So, the argument goes, what happens when there is no dispute between A and B but B just declines to pay: is the refusal to pay a dispute. That issue was dealt with the London and North Western Railways vs Jones  2 KB 35 citing with approval London & North Western Railways vs Billington (1899) AC 81 in which the Lord Chancellor is quoted as saying
“Any contention that the parties could, when they are sued for the price of the services, raise then for the first time, the question whether or not the charges were reasonable and that therefore they have a right to go to an arbitrator seems to me absolutely untenable.”
Reference to the plaint in the case before me makes it plain that there was an original agreement by the defendant to pay to the plaintiff Shs 39,753,303/-. Very shortly thereafter, the defendant revoked those instructions – the plaintiff says the defendant did so wrongfully and unlawfully – and gave different instructions.

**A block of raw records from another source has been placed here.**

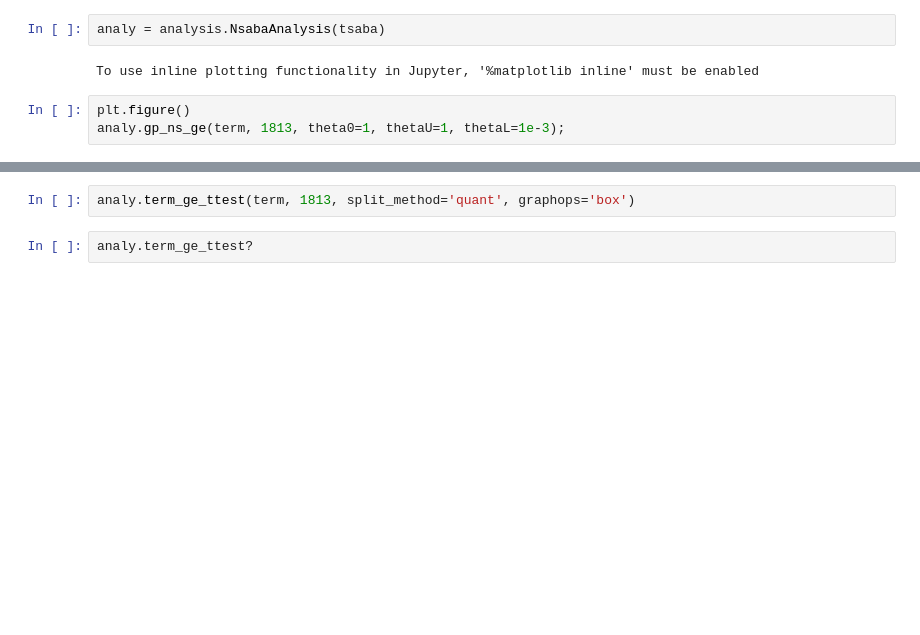
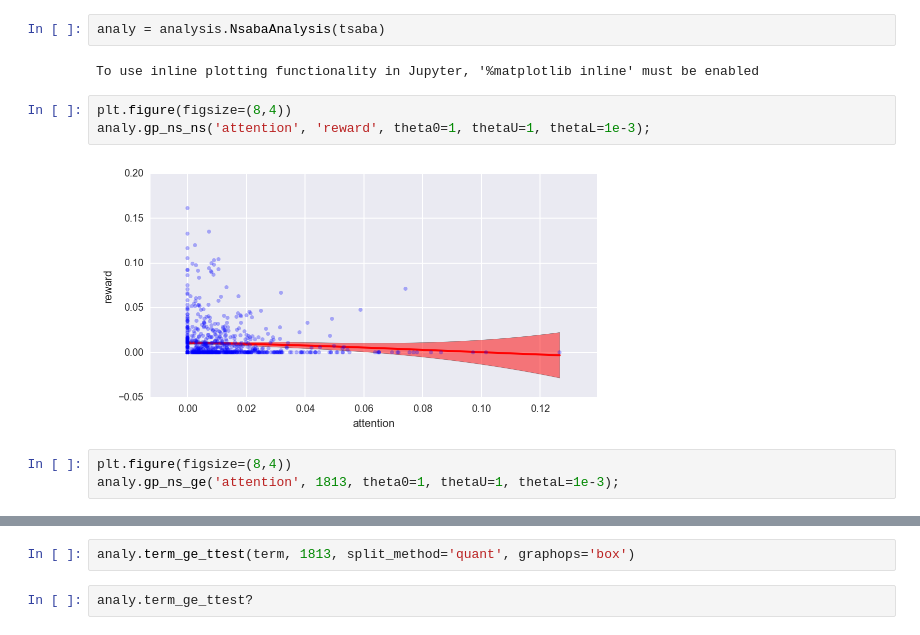
Before and after one commit to voytekresearch/nsaba, a Jupyter notebook: notebooks/testing/testing_analysis.ipynb, the cells around one changed output, grey strips where cells are left out. Cells and saved outputs as stored; diff of their text form; blank space fills up the shorter version.

```diff
--- a/notebooks/testing/testing_analysis.ipynb
+++ b/notebooks/testing/testing_analysis.ipynb
@@ -53,6 +53,11 @@ reload(analysis)
 analy = analysis.NsabaAnalysis(tsaba)
 # %% [output]
 To use inline plotting functionality in Jupyter, '%matplotlib inline' must be enabled
+# %%
+plt.figure(figsize=(8,4))
+analy.gp_ns_ns('attention', 'reward', theta0=1, thetaU=1, thetaL=1e-3);
+# %% [output]
+[figure, added]
 # %%
-plt.figure()
-analy.gp_ns_ge(term, 1813, theta0=1, thetaU=1, thetaL=1e-3);
+plt.figure(figsize=(8,4))
+analy.gp_ns_ge('attention', 1813, theta0=1, thetaU=1, thetaL=1e-3);
```
Also changed, not shown: parts of 3 cells of this notebook, 2 other files.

The plaintiff says there is no real dispute. The defendant agreed to pay Shs 39,753,303/=: then changed that to Shs 19,759,303/- and then after two months revoked that instruction. None of the instructions be it noted was irrevocable. Had either the first and second instruction given by the defendant to its bank been acted on, the defendant would have had no complaint against its bank. It is perhaps significant that the bank did not hasten to comply: perhaps there were no funds.
Whatever the position may have been immediately after the first instruction was given on 17th October, 1999 and whatever the position may have been immediately after the second instruction on 25th October, 1999 the fact remains that the plaint in this matter was not filed until 10th February 2000 by which time the third – and nullifying - instruction had been resolved on 24th December, 1999 albeit not communicated to the bank until 21st February 2000.
It is clear to me that there is a dispute between two co-operative societies within the meaning of section 76 (1) Co-operative Societies Act which has to go to the Tribunal. I do not think that the plaintiff can bring itself within the quotation from Russell on Arbitration in Geomax Consulting Engineers vs KPT HCCC 1210/96.
“Mere refusal to pay upon a claim which is not really disputed does not necessarily give rise to a ‘dispute’ calling an arbitration clause into operation. It does not follow that the Courts cannot be resorted to without previous recourse to arbitration to enforce a claim which is not disputed but which the trader merely persists in not paying.”
Note that the resolution revoking the first two instructions was by a general meeting of the defendant not just the whim or blank refusal of a minor officer.
For these reasons the Preliminary Objection is upheld and the suit is struck out with costs.
Dated and Delivered at Nairobi this 23rd day of November 2000.